This, and Czechoslovakia too, down to the point of using the same "pan-slav" color scheme, and even having variations of the same pan-slavic song as their national anthems - Hej, Slovane! If you read early 20th century left-wing literature, like Hasek's The Good Soldier Svejk, pan-slavism, stated or not, definitely played a revolutionary role especially in Slavic lands under imperial occupation. You have music like the Glagolitic Mass, which despite being written by secular composer from a largely Catholic culture, paid tribute to a joint Slavic history.
I think the term pan-slavism refers to the secular, left-leaning version of slavic trans-national solidarity, and usually, the Czarist Great Russian chauvinist version of it is dubbed "Slavophilia" in most sources I've read.

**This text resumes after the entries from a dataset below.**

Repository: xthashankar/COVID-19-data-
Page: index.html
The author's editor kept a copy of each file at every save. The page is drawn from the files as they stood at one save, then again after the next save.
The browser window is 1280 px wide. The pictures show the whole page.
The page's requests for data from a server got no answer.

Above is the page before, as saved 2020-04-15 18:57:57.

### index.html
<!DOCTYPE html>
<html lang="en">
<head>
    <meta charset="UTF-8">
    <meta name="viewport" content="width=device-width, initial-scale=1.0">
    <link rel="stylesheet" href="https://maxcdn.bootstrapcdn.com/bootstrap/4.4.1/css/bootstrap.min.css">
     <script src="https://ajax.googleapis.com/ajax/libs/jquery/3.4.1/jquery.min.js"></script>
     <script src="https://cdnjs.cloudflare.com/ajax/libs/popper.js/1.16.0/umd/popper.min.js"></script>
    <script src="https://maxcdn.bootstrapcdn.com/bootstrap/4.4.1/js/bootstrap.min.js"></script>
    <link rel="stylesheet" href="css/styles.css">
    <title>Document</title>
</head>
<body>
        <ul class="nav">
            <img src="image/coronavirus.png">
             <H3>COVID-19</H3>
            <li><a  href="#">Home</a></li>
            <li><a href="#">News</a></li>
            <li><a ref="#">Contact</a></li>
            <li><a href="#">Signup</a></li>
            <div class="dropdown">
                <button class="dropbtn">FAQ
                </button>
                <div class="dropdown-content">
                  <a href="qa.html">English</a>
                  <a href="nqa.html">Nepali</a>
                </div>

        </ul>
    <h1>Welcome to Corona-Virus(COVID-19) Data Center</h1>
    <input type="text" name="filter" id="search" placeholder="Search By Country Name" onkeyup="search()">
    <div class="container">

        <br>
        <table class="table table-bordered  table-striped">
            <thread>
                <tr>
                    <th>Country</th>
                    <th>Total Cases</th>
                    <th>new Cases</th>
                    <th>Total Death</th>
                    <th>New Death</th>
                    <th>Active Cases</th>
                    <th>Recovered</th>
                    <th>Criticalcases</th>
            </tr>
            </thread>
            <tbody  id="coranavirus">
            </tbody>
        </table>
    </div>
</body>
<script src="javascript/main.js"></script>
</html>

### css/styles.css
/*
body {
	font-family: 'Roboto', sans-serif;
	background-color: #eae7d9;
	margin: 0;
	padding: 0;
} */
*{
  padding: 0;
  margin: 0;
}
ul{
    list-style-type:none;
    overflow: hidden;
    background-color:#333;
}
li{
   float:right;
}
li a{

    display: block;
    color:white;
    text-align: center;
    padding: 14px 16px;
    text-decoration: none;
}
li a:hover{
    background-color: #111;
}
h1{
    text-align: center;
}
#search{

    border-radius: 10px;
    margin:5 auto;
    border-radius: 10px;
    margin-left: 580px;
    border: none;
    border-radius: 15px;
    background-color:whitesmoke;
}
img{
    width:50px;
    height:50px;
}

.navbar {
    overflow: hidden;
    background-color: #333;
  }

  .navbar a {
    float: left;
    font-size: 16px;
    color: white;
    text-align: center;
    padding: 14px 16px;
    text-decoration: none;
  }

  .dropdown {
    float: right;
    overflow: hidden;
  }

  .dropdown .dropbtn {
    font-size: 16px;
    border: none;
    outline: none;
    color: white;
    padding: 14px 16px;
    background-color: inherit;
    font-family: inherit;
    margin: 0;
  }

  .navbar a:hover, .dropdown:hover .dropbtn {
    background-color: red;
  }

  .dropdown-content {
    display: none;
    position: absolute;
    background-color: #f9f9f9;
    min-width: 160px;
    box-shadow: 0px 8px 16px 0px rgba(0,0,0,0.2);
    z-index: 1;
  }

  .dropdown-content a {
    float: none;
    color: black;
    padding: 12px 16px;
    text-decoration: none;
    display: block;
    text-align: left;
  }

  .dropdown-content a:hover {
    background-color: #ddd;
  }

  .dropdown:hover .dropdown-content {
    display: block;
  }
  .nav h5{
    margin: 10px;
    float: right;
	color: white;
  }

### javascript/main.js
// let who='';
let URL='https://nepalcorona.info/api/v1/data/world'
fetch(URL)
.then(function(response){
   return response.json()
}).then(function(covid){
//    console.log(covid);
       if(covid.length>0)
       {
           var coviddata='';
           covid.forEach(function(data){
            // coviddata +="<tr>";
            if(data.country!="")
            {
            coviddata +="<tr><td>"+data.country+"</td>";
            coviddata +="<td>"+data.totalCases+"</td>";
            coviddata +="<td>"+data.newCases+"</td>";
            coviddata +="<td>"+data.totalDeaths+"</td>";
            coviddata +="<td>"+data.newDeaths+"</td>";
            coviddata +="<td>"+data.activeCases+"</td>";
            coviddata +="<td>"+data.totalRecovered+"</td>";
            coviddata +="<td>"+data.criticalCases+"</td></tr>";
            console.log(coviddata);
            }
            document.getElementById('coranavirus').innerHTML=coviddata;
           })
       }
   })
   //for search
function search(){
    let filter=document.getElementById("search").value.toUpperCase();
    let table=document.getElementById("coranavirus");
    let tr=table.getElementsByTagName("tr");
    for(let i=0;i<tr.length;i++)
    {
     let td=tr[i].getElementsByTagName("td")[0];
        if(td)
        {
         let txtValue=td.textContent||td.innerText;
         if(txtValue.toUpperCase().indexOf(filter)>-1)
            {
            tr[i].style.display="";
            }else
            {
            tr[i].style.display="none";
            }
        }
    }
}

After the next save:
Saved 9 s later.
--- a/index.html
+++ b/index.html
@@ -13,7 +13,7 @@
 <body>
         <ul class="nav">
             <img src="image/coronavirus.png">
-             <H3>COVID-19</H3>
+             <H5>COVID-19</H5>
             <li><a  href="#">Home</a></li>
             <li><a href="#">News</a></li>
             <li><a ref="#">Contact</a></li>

My general opinion as a non-slav is that Slavs, regardless of their geographic clustering, are more similar to one another culturally and even economically than any other European ethno-linguistic group, and while I wouldn't encourage them to make a geographic corridor through my country, I think they probably would be better off in some supra-national federation rather than (no pun intended) balkanized as they currently are. I definitely think Yugoslavia and Czechoslovakia were great countries and preferable to the current setup, and see them more as failures of joint identity building rather than state building; to my mind there's hardly any difference between a Czech and a Slovak or a Serb and a Croat and see no reason why these regional identities had to be maintained as they were rather than jointly assimilated.